“When I moved into operations manager from a junior position, I was in the position of directing our crew. Primarily middle-aged men. Also dealing with clients who are primarily men. What do I do? Do I put on my tough face and say ‘this is how it is and how it’s going to be’? How else am I going to gain their respect?”
Hnatuk said she quickly learned she needed to just be herself and allow her work to speak for itself and in doing so she has made a lot of great relationships with her employees and clients.
“That’s definitely a challenge,” she said, adding that in her time as operations manager she has had many men come up to her and ask to speak to the manager in charge. “It’s about knowing how to deal with those situations, and being yourself and working hard at your job like anyone in your position would have to do.”

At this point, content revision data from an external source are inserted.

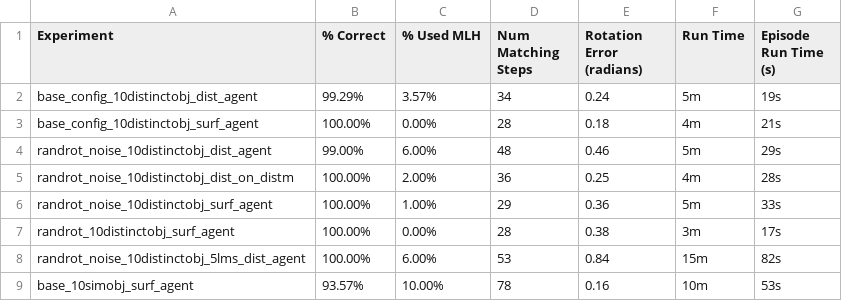
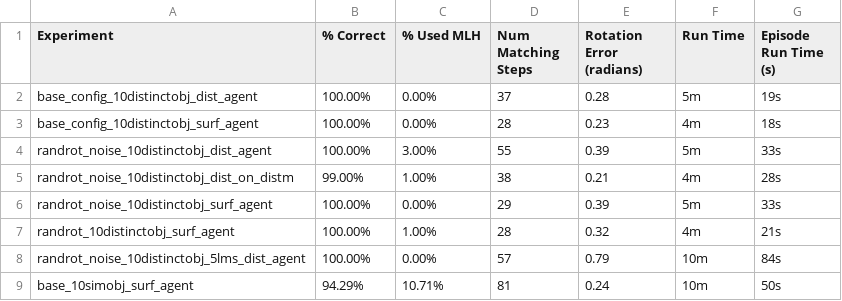
Before and after one commit to skj9865/tbp.monty, a CSV file: benchmarks/results/ycb_10objs.csv, drawn as a sheet; only a part is shown; the diff covers the shown part only.

```diff
--- a/benchmarks/results/ycb_10objs.csv
+++ b/benchmarks/results/ycb_10objs.csv
@@ -1,9 +1,9 @@
 Experiment,% Correct,% Used MLH,Num Matching Steps,Rotation Error (radians),Run Time,Episode Run Time (s)
-base_config_10distinctobj_dist_agent,99.29%,3.57%,34,0.24,5m,19s
-base_config_10distinctobj_surf_agent,100.00%,0.00%,28,0.18,4m,21s
-randrot_noise_10distinctobj_dist_agent,99.00%,6.00%,48,0.46,5m,29s
-randrot_noise_10distinctobj_dist_on_distm,100.00%,2.00%,36,0.25,4m,28s
-randrot_noise_10distinctobj_surf_agent,100.00%,1.00%,29,0.36,5m,33s
-randrot_10distinctobj_surf_agent,100.00%,0.00%,28,0.38,3m,17s
-randrot_noise_10distinctobj_5lms_dist_agent,100.00%,6.00%,53,0.84,15m,82s
-base_10simobj_surf_agent,93.57%,10.00%,78,0.16,10m,53s
+base_config_10distinctobj_dist_agent,100.00%,0.00%,37,0.28,5m,19s
+base_config_10distinctobj_surf_agent,100.00%,0.00%,28,0.23,4m,18s
+randrot_noise_10distinctobj_dist_agent,100.00%,3.00%,55,0.39,5m,33s
+randrot_noise_10distinctobj_dist_on_distm,99.00%,1.00%,38,0.21,4m,28s
+randrot_noise_10distinctobj_surf_agent,100.00%,0.00%,29,0.39,5m,33s
+randrot_10distinctobj_surf_agent,100.00%,1.00%,28,0.32,4m,21s
+randrot_noise_10distinctobj_5lms_dist_agent,100.00%,0.00%,57,0.79,10m,84s
+base_10simobj_surf_agent,94.29%,10.71%,81,0.24,10m,50s
```
Also changed, not shown: 22 edited cells elsewhere in this file, benchmarks/results/montymeetsworld.csv, benchmarks/results/ycb_77objs.csv, 4 other files.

Green said one thing she continually ran into was that most men had never worked with or under a woman before. To work around this Green said she became very used to saying “I’ll meet you halfway because I’m here to stay.”
“One of the big things I learned was how to handle situations tactfully. Figure out how to read the room when colleagues or superiors are constantly answering questions for me, or doesn’t allow me to finish thoughts. Someone who is not licenced or is less trained, trying to tell me how to do something.” She said it comes down to knowing how to deal with those situations tactfully and respectfully keeps the department moving forward.
Green is a licensed industrial mechanical millwright and the apprenticeship advisor for Ontario’s Ministry of Labour, Training and Skills Development. As a millwright, she won gold at the Skills Ontario competition and went on to win silver nationally. She’s been recognized nationally for her work promoting skilled trades for women, including the WXN Top 100 Most Powerful Women Award, the Guelph YW-YMCA Women of Distinction Award and Conestoga College’s Alumni of Distinction Award. She’s president of the Skill Ontario Alumni Association and chair of the alumni committee for Skills Canada.
Recruiting more women
‘How can you decide on what to do as a career if you don’t know what’s out there?’ is a question Green asked during the panel. “Students and young women need to know what’s available and out there,” she said, continuing on to say the first step for women interested in the field is being curious.
“Ask questions to make that decision yours. Step one, pure exploration,” she said. “The next step is companies. Letting the public and women, or those that identify as a woman, know there are programs and inclusion groups in place that show you are welcome.” Green said it is important to be welcoming and inviting and to let potential new recruits know that you as a company have her back and that she can walk into a new work atmosphere feeling comfortable and confident with herself.
A tip she suggested for companies is to promote it on your website that your company has inclusion and diversity groups or programs.
Chadwick is the health, safety and environment director for Graham, a major heavy construction contractor headquartered in Calgary. Before joining Graham, Nancy ran her own HSE training company and worked at the Saskatchewan Construction Safety Association. She’s a member of just about every construction safety organization that operates in Alberta. Nancy’s experience takes in mining, energy and infrastructure projects and she has a degree in occupational health and safety from Ryerson.
She said it’s important to connect women interested in a career in construction with organizations that support initiatives like those listed above. “Support them in a way that makes sense to you. If you can give back to somebody, whether it’s just a conversation or advice or guidance on their career, there are lots of ways to do it and have an impact. You have to understand what the individual is looking for and ask ‘How can I connect them with what they need?’”
The panel discussion was hosted and moderated by Sukayna Ray Ghosh, associate editor for the light construction group at Annex Business Media.